There are two general types of fluorescent reporters that are used in real-time PCR assays:
Double-stranded DNA-binding Dyes
Double-stranded DNA-binding dyes are dyes that bind to the minor groove of double-stranded DNA (dsDNA). The free dye has a very low fluorescence, whereas the bound dye has a high fluorescence. The more double-stranded PCR product that is produced, the greater the fluorescence signal will be. BRYT Green® Dye is an example of a dsDNA-binding dye. These dyes allow you to use standard PCR primers, so there is no need to order special labeled primers. The disadvantage is that the signal is not sequence-specific, so you will need to verify that the reaction is producing the desired product.
Labeled Primer or Probe
The second type of reporter method uses a labeled primer or probe to detect the amplification product. There are many different ways to modify reporter signal generation. Real-time PCR using labeled oligonucleotide primers or probes employs two different fluorescent reporters and relies on energy transfer from one reporter (the energy donor) to a second reporter (the energy acceptor) when the reporters are in close proximity. The second reporter can be either a quencher or a fluor. If the second reporter is a quencher, the energy from the first reporter is absorbed but re-emitted as heat rather than light, leading to a decrease in fluorescent signal. Alternatively, if the second reporter is a fluor, the energy can be absorbed and re-emitted at another wavelength through fluorescent resonance energy transfer (FRET, reviewed in Didenko, 2001), and the progress of the reaction can be monitored by the decrease in fluorescence of the energy donor or the increase in fluorescence of the energy acceptor.

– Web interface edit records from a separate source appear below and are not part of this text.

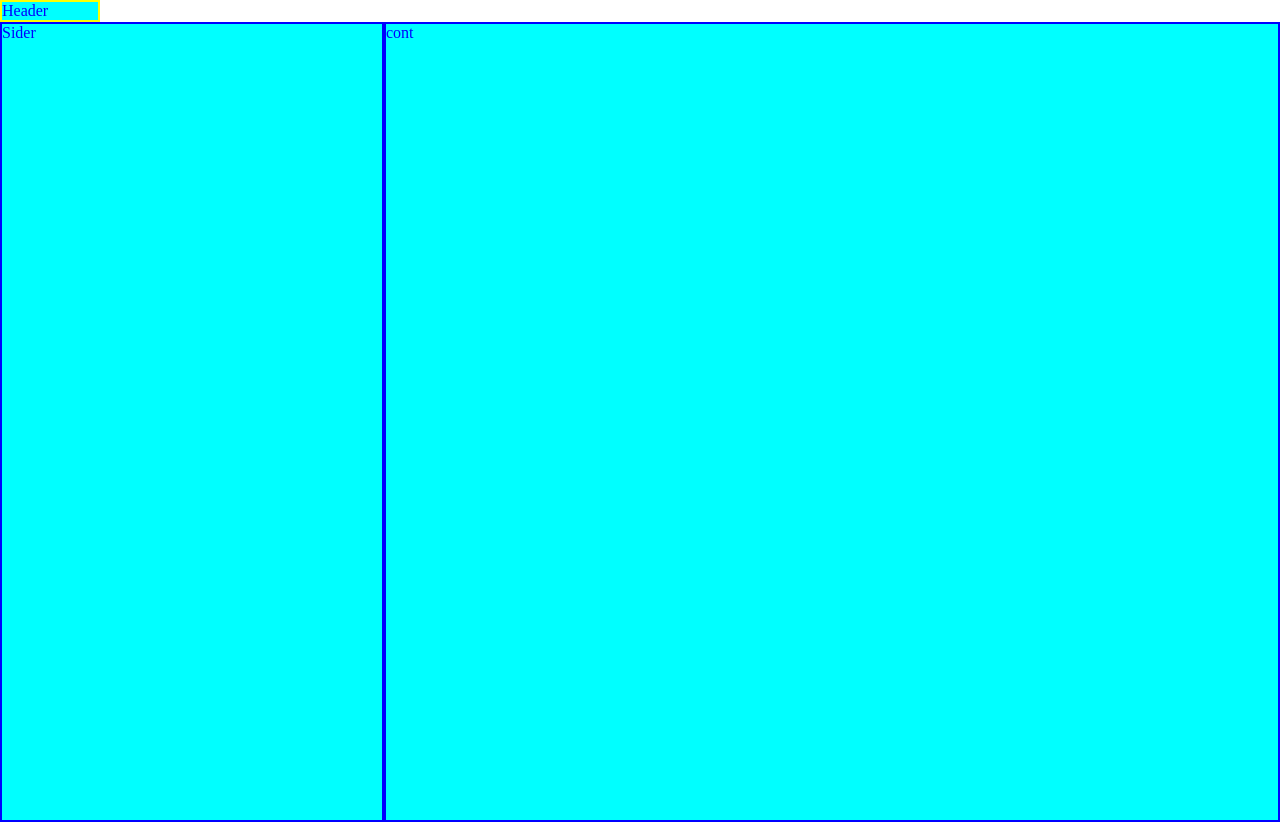
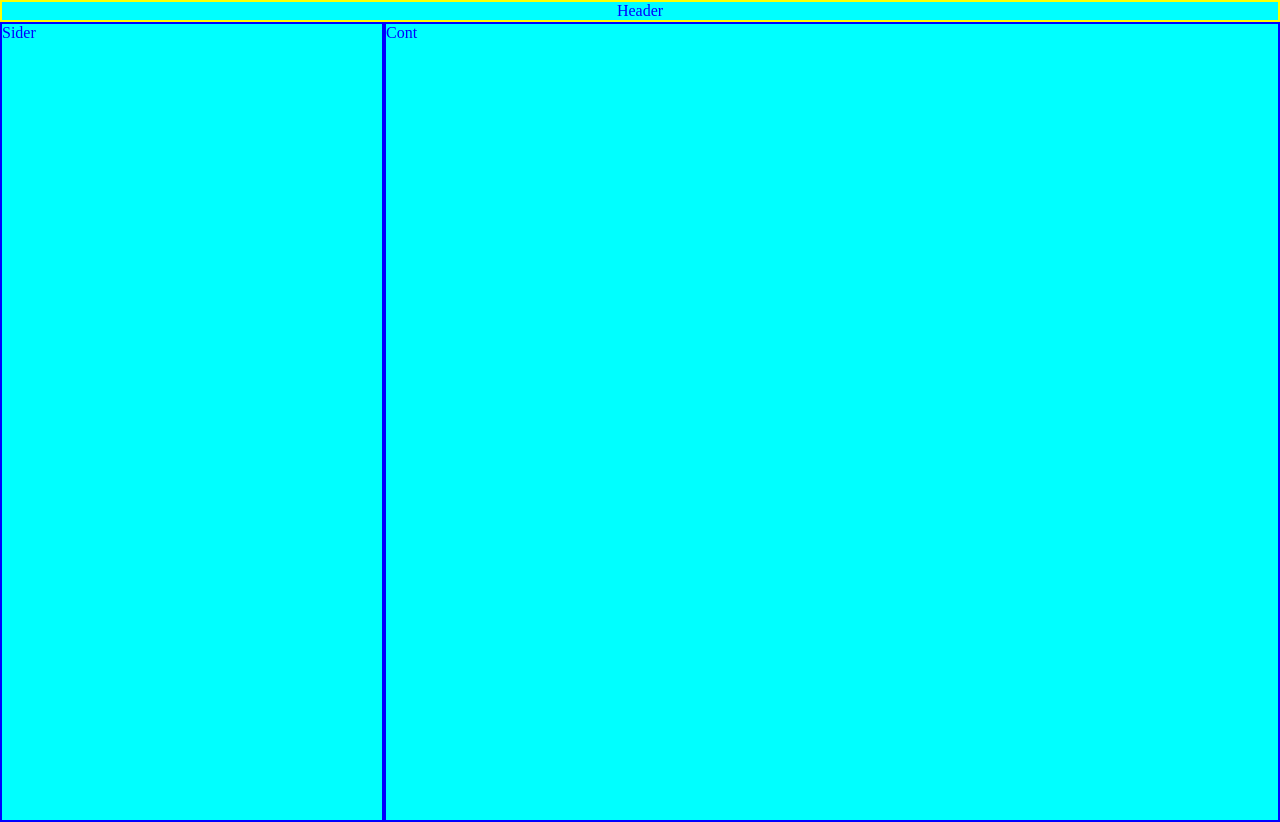
Before and after one commit to J1sh1r0/davillanueva, a plain HTML site: page Parcial 1/Position/LaiyaoSidebarNone.html in a window 1280 px wide. Drawn offline with Linux system fonts and the light colour scheme.

Commit message:
Cambio LayoutSideBar

```diff
--- a/Parcial 1/Position/LaiyaoSidebarNone.html
+++ b/Parcial 1/Position/LaiyaoSidebarNone.html
@@ -11,14 +11,14 @@
             padding: 0;
         }
         body {
-            width: 100px;
+            width: 100vw;
             height: 100vh;
         }
         .head {
             border: 2px solid yellow;
             background-color: aqua;
             color: blue;
-            position: static;
+            text-align: center;
         }
         .cont {
             border: 2px solid blue;
@@ -27,9 +27,7 @@
             height: 100%;
             position: absolute;
         }
-        #headerr {
-            top: 100%;
-        }
+
         #sidebar {
             width: 30%;
         }
@@ -42,6 +40,6 @@
 <body>
     <div class = "head" id = "headerr">Header</div>
     <div class = "cont" id = "sidebar">Sider</div>
-    <div class = "cont" id = "content">cont</div>
+    <div class = "cont" id = "content">Cont</div>
 </body>
 </html>
```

Some qPCR strategies employ complementary nucleic acid probes to quantify the DNA target. These probes also can be used to detect single nucleotide polymorphisms (1–2). There are many different types of real-time PCR probes, including hydrolysis, hairpin and simple hybridization probes. Probes contain a complementary sequence that allows the probe to anneal to the accumulating PCR product, but can differ in the number and location of the fluorescent reporters. The use of simple hybridization probes involves two labeled probes or, alternatively, one labeled probe and a labeled PCR primer. In the first approach, the energy emitted by the fluor on one probe is absorbed by a fluor on the second probe, which hybridizes nearby. In a second approach, the emitted energy is absorbed by a second fluor that is incorporated into the PCR product as part of the primer. Both of these approaches result in increased fluorescence of the energy acceptor and decreased fluorescence of the energy donor. The TaqMan® Assay is an example of a method that uses a labeled probe. The big advantage that label-based methods offer is the ability to multiplex two or more targets in a single reaction. This would allow you to measure an experimental gene and a control gene for normalization in the same reaction.